The Disadvantages of a Traditional Organization
Today, companies around the world are selling ideas just as much as they are selling products and services. This approach requires businesses to work quickly and innovate at a much more rapid pace than in years past. Yet, the traditional organizational structure presents the following disadvantages:
Long decision-making times: when a business has many layers of management, it can take a substantially long time for decisions to come across the desks of the people who need to weigh in. Further, the decision-making process becomes increasingly complicated when the input of multiple managers also requires negotiating some level of compromise so no one feels as though their opinion is being ignored.
Lack of employee autonomy: in a traditional organizational structure, authority is assigned to the position over the individual. This approach requires leaders to constantly check how well individuals are functioning in these positions – and if they even have the actual skills needed for the job.
Misinterpretation of messages: As objectives move through a traditional hierarchy, the original message may get lost in translation as it is communicated through each management level.

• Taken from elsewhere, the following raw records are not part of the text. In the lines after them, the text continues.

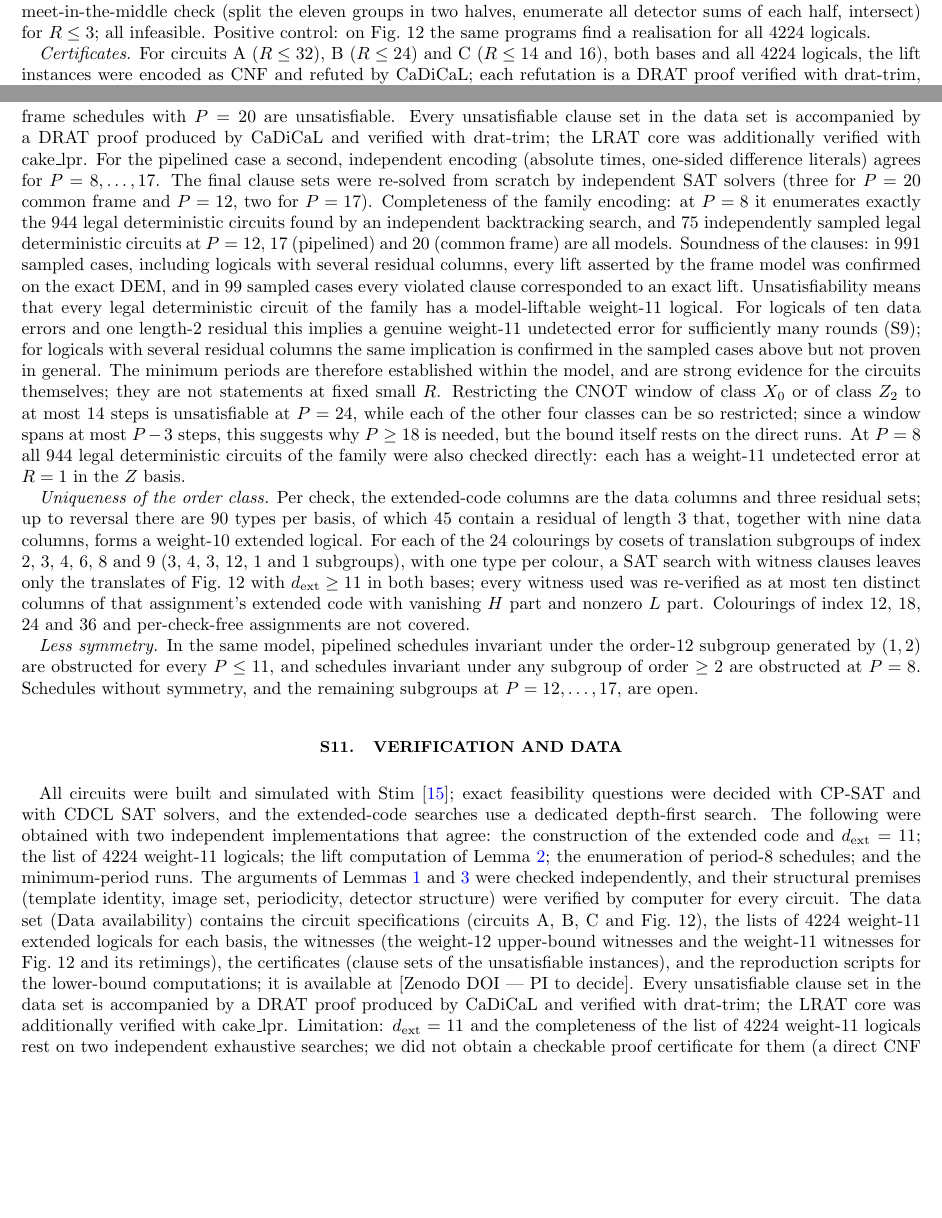
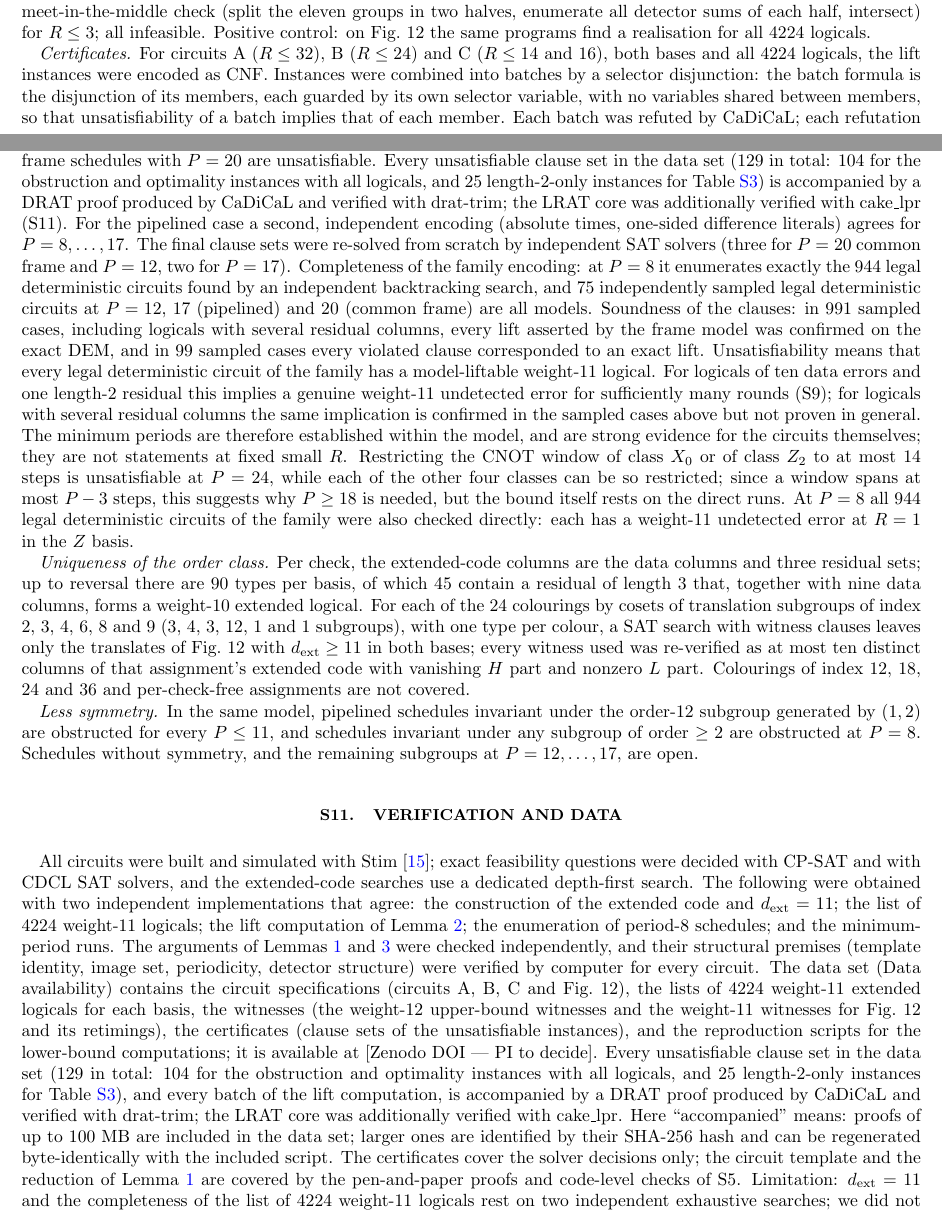
Before and after one commit to GavinNull/gross-code-distance-12, a LaTeX paper (paper/draft.tex): two parts of pages 9 and 12 of 12 before the commit and two parts of pages 9 and 12 of 13 after it, joined at a grey line, cut so that both start at the same text, the shorter picture padded with empty space. Compiled offline with pdfLaTeX.

Commit message:
paper: revision h2 - selector-batch DRAT certificates, 129 clause sets, 'accompanied' definition, certificate scope
Co-Authored-By: Claude Opus 5.5 <noreply@anthropic.com>

```diff
--- a/paper/draft.tex
+++ b/paper/draft.tex
@@ -694,9 +696,13 @@ detector sums of each half, intersect) for $R\le3$; all infeasible. Positive
 control: on Fig.~12 the same programs find a realisation for all 4224 logicals.
 
 \emph{Certificates.} For circuits A ($R\le32$), B ($R\le24$) and C ($R\le14$ and 16),
-both bases and all 4224 logicals, the lift instances were encoded as CNF and refuted
-by CaDiCaL; each refutation is a DRAT proof verified with drat-trim, whose LRAT core
-was verified with the formally verified checker cake\_lpr. As a positive control,
+both bases and all 4224 logicals, the lift instances were encoded as CNF. Instances
+were combined into batches by a selector disjunction: the batch formula is the
+disjunction of its members, each guarded by its own selector variable, with no
+variables shared between members, so that unsatisfiability of a batch implies that
+of each member. Each batch was refuted by CaDiCaL; each refutation is a DRAT proof
+verified with drat-trim, whose LRAT core was verified with the formally verified
+checker cake\_lpr. As a positive control,
 every one of the 4224 Fig.~12 instances at $R=1$ is satisfiable and decodes to a valid
 lift\cl{51}.
 
@@ -859,9 +865,11 @@ weight-11 logicals.
 
 \emph{Minimum period.} With the same model and no circuit fixed, pipelined schedules
 with $P=8,\dots,17$ and common-frame schedules with $P=20$ are unsatisfiable. Every
-unsatisfiable clause set in the data set is accompanied by a DRAT proof produced by
-CaDiCaL and verified with drat-trim; the LRAT core was additionally verified with
-cake\_lpr\cl{51}. For the
+unsatisfiable clause set in the data set (129 in total: 104 for the obstruction and
+optimality instances with all logicals, and 25 length-2-only instances for
+Table~\ref{tab:fig12}) is accompanied by a DRAT proof produced by CaDiCaL and
+verified with drat-trim; the LRAT core was additionally verified with
+cake\_lpr (S11)\cl{51}. For the
 pipelined case a second, independent encoding (absolute times, one-sided difference
 literals) agrees for $P=8,\dots,17$. The final clause sets were re-solved from scratch
 by independent SAT solvers (three for $P=20$ common frame and $P=12$, two for
@@ -917,8 +925,15 @@ witnesses (the weight-12 upper-bound witnesses and the weight-11 witnesses for
 Fig.~12 and its retimings), the certificates (clause sets of the unsatisfiable
 instances), and the reproduction scripts for the lower-bound computations; it is
 available at [Zenodo DOI --- PI to decide]. Every unsatisfiable clause set in the
-data set is accompanied by a DRAT proof produced by CaDiCaL and verified with
-drat-trim; the LRAT core was additionally verified with cake\_lpr. Limitation:
+data set (129 in total: 104 for the obstruction and optimality instances with all
+logicals, and 25 length-2-only instances for Table~\ref{tab:fig12}), and every batch
+of the lift computation, is accompanied by a DRAT proof produced by CaDiCaL and
+verified with drat-trim; the LRAT core was additionally verified with cake\_lpr.
+Here ``accompanied'' means: proofs of up to 100~MB are included in the data set;
+larger ones are identified by their SHA-256 hash and can be regenerated
+byte-identically with the included script. The certificates cover the solver
+decisions only; the circuit template and the reduction of Lemma~\ref{lem:reduction}
+are covered by the pen-and-paper proofs and code-level checks of S5. Limitation:
 $\dext=11$ and the completeness of the list of 4224 weight-11 logicals rest on two
 independent exhaustive searches; we did not obtain a checkable proof certificate for
 them (a direct CNF encoding is beyond CDCL solvers already at weight 6).
```
Also changed, not shown: paper/draft.tex (8 more changed lines).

Over-specialization: in a traditional organization, employees have a tendency to stick to the responsibilities outlined in their job description, which leaves little room for flexibility. This tendency can also kill problem-solving and spontaneity, which further holds the organization back from creative solutions and out-of-the-box ideas.